Each record is to be printed again exactly, though not its pictures.
** Opening DATA PROVIDED block **
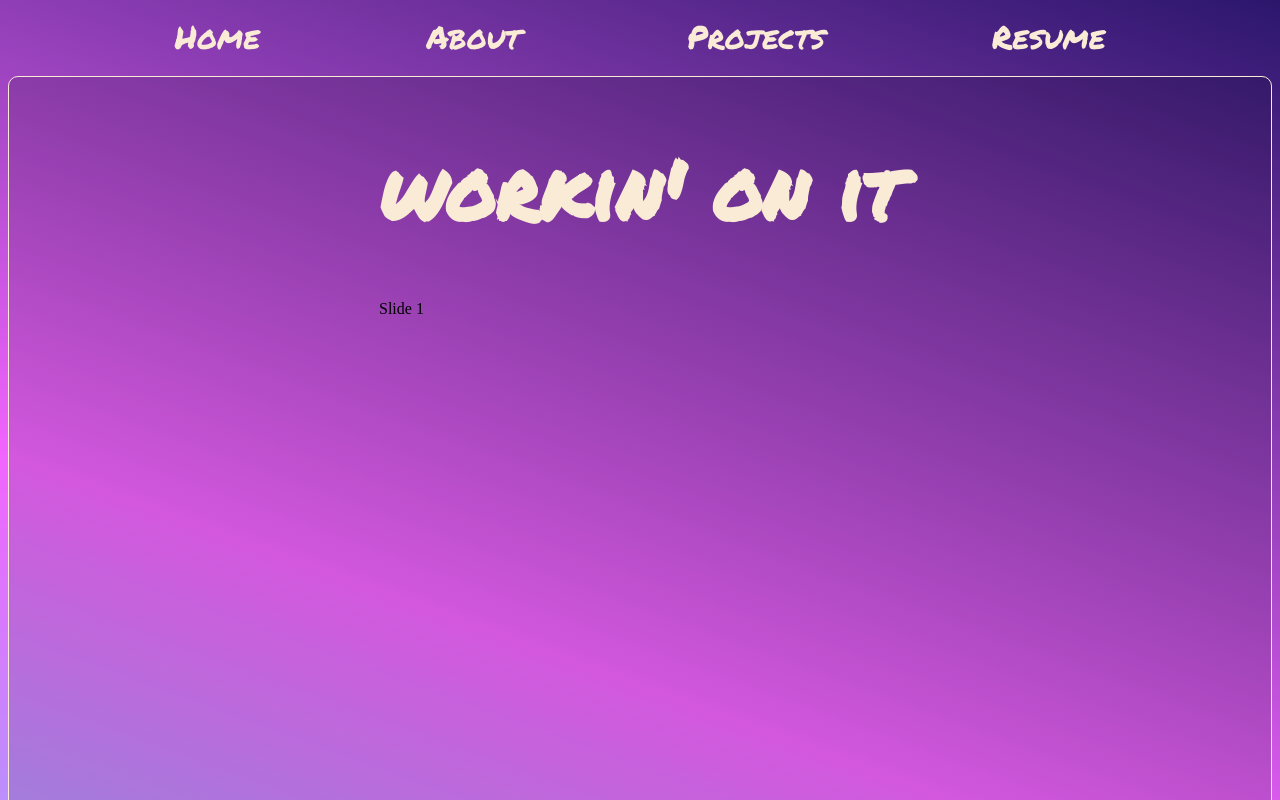
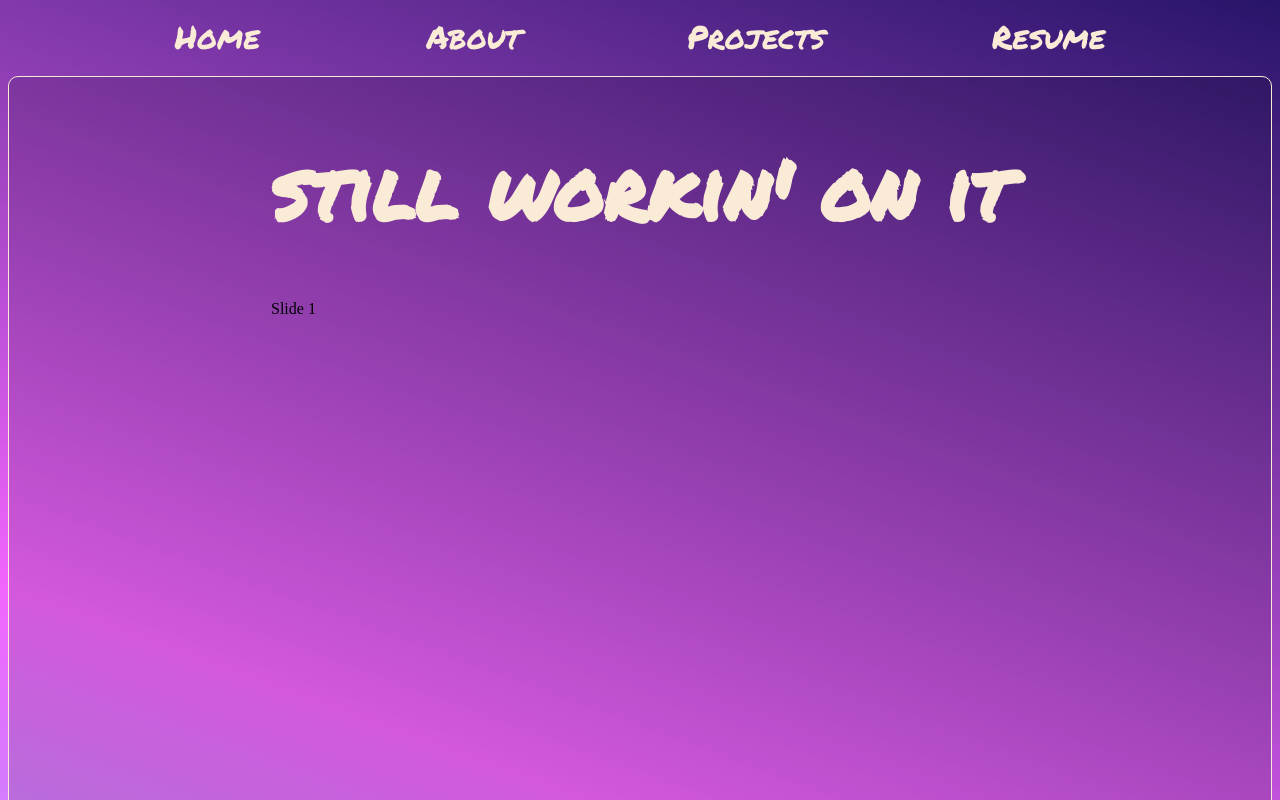
Before and after one commit to jWeibelbootcamp/jason-weibel-portfolio, a React (Create React App) app: page /jason-weibel-portfolio/projects in a window 1280 px wide. Shown: the top 800 px of the page. Built offline with nearby package versions, Linux system fonts and the light colour scheme.

Commit message:
still workin on it

```diff
--- a/src/pages/Projects.js
+++ b/src/pages/Projects.js
@@ -5,7 +5,7 @@ import './Projects.scss';
 const Projects = () => {
     return (
         <div>
-            <h1>workin' on it</h1>
+            <h1>still workin' on it</h1>
             <Carousel></Carousel>
         </div>
     )
```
** Closing DATA PROVIDED block **
- ANSWER TO THIS EXERCISE -
Before and after one commit to jWeibelbootcamp/jason-weibel-portfolio, a React (Create React App) app: page /jason-weibel-portfolio/projects in a window 1280 px wide. Shown: the top 800 px of the page. Built offline with nearby package versions, Linux system fonts and the light colour scheme.

Commit message:
still workin on it

```diff
--- a/src/pages/Projects.js
+++ b/src/pages/Projects.js
@@ -5,7 +5,7 @@ import './Projects.scss';
 const Projects = () => {
     return (
         <div>
-            <h1>workin' on it</h1>
+            <h1>still workin' on it</h1>
             <Carousel></Carousel>
         </div>
     )
```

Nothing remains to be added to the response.